-- Your assignment --
Nothing should be dropped or changed: copy every line of the listing.

-- Data in this exercise --
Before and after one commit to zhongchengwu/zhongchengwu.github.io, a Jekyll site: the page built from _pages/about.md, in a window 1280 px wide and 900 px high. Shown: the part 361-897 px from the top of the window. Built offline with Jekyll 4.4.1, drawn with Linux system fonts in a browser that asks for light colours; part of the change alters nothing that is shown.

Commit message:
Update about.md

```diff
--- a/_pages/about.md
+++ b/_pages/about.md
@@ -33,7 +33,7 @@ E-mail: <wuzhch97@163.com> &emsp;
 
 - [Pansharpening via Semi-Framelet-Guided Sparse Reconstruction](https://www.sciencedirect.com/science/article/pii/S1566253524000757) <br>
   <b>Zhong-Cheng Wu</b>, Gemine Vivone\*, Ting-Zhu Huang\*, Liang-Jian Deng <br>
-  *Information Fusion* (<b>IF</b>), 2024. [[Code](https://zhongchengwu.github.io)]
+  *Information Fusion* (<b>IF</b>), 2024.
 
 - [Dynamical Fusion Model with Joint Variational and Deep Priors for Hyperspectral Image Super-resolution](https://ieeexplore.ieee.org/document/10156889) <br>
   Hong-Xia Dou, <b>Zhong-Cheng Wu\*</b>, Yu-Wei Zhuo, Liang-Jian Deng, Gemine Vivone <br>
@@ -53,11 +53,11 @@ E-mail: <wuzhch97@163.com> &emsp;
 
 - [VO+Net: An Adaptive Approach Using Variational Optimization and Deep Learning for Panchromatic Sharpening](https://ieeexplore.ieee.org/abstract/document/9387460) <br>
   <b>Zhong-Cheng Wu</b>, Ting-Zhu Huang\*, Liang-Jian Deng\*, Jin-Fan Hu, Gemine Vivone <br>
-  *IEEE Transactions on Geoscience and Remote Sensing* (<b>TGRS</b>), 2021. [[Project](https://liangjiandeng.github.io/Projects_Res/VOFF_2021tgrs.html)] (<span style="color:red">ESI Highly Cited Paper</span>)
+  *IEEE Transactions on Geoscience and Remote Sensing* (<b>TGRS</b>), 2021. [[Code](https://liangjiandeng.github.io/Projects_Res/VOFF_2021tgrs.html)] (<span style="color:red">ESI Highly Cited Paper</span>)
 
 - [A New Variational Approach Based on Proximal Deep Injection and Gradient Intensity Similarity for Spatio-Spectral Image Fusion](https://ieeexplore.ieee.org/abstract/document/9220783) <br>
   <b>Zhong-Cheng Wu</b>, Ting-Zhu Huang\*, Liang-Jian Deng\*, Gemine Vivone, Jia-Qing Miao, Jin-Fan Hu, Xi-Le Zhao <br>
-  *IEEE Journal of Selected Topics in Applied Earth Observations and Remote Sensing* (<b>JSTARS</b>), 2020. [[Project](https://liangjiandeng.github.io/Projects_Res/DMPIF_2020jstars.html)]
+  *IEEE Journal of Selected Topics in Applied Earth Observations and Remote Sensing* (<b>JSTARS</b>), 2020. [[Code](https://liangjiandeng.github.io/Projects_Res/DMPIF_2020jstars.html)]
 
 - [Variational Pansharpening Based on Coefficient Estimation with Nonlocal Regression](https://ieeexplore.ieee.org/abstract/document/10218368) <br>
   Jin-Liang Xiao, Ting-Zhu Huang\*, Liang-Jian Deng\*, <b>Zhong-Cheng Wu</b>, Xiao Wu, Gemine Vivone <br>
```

-- Completed task --
Before and after one commit to zhongchengwu/zhongchengwu.github.io, a Jekyll site: the page built from _pages/about.md, in a window 1280 px wide and 900 px high. Shown: the part 361-897 px from the top of the window. Built offline with Jekyll 4.4.1, drawn with Linux system fonts in a browser that asks for light colours; part of the change alters nothing that is shown.

Commit message:
Update about.md

```diff
--- a/_pages/about.md
+++ b/_pages/about.md
@@ -33,7 +33,7 @@ E-mail: <wuzhch97@163.com> &emsp;
 
 - [Pansharpening via Semi-Framelet-Guided Sparse Reconstruction](https://www.sciencedirect.com/science/article/pii/S1566253524000757) <br>
   <b>Zhong-Cheng Wu</b>, Gemine Vivone\*, Ting-Zhu Huang\*, Liang-Jian Deng <br>
-  *Information Fusion* (<b>IF</b>), 2024. [[Code](https://zhongchengwu.github.io)]
+  *Information Fusion* (<b>IF</b>), 2024.
 
 - [Dynamical Fusion Model with Joint Variational and Deep Priors for Hyperspectral Image Super-resolution](https://ieeexplore.ieee.org/document/10156889) <br>
   Hong-Xia Dou, <b>Zhong-Cheng Wu\*</b>, Yu-Wei Zhuo, Liang-Jian Deng, Gemine Vivone <br>
@@ -53,11 +53,11 @@ E-mail: <wuzhch97@163.com> &emsp;
 
 - [VO+Net: An Adaptive Approach Using Variational Optimization and Deep Learning for Panchromatic Sharpening](https://ieeexplore.ieee.org/abstract/document/9387460) <br>
   <b>Zhong-Cheng Wu</b>, Ting-Zhu Huang\*, Liang-Jian Deng\*, Jin-Fan Hu, Gemine Vivone <br>
-  *IEEE Transactions on Geoscience and Remote Sensing* (<b>TGRS</b>), 2021. [[Project](https://liangjiandeng.github.io/Projects_Res/VOFF_2021tgrs.html)] (<span style="color:red">ESI Highly Cited Paper</span>)
+  *IEEE Transactions on Geoscience and Remote Sensing* (<b>TGRS</b>), 2021. [[Code](https://liangjiandeng.github.io/Projects_Res/VOFF_2021tgrs.html)] (<span style="color:red">ESI Highly Cited Paper</span>)
 
 - [A New Variational Approach Based on Proximal Deep Injection and Gradient Intensity Similarity for Spatio-Spectral Image Fusion](https://ieeexplore.ieee.org/abstract/document/9220783) <br>
   <b>Zhong-Cheng Wu</b>, Ting-Zhu Huang\*, Liang-Jian Deng\*, Gemine Vivone, Jia-Qing Miao, Jin-Fan Hu, Xi-Le Zhao <br>
-  *IEEE Journal of Selected Topics in Applied Earth Observations and Remote Sensing* (<b>JSTARS</b>), 2020. [[Project](https://liangjiandeng.github.io/Projects_Res/DMPIF_2020jstars.html)]
+  *IEEE Journal of Selected Topics in Applied Earth Observations and Remote Sensing* (<b>JSTARS</b>), 2020. [[Code](https://liangjiandeng.github.io/Projects_Res/DMPIF_2020jstars.html)]
 
 - [Variational Pansharpening Based on Coefficient Estimation with Nonlocal Regression](https://ieeexplore.ieee.org/abstract/document/10218368) <br>
   Jin-Liang Xiao, Ting-Zhu Huang\*, Liang-Jian Deng\*, <b>Zhong-Cheng Wu</b>, Xiao Wu, Gemine Vivone <br>
```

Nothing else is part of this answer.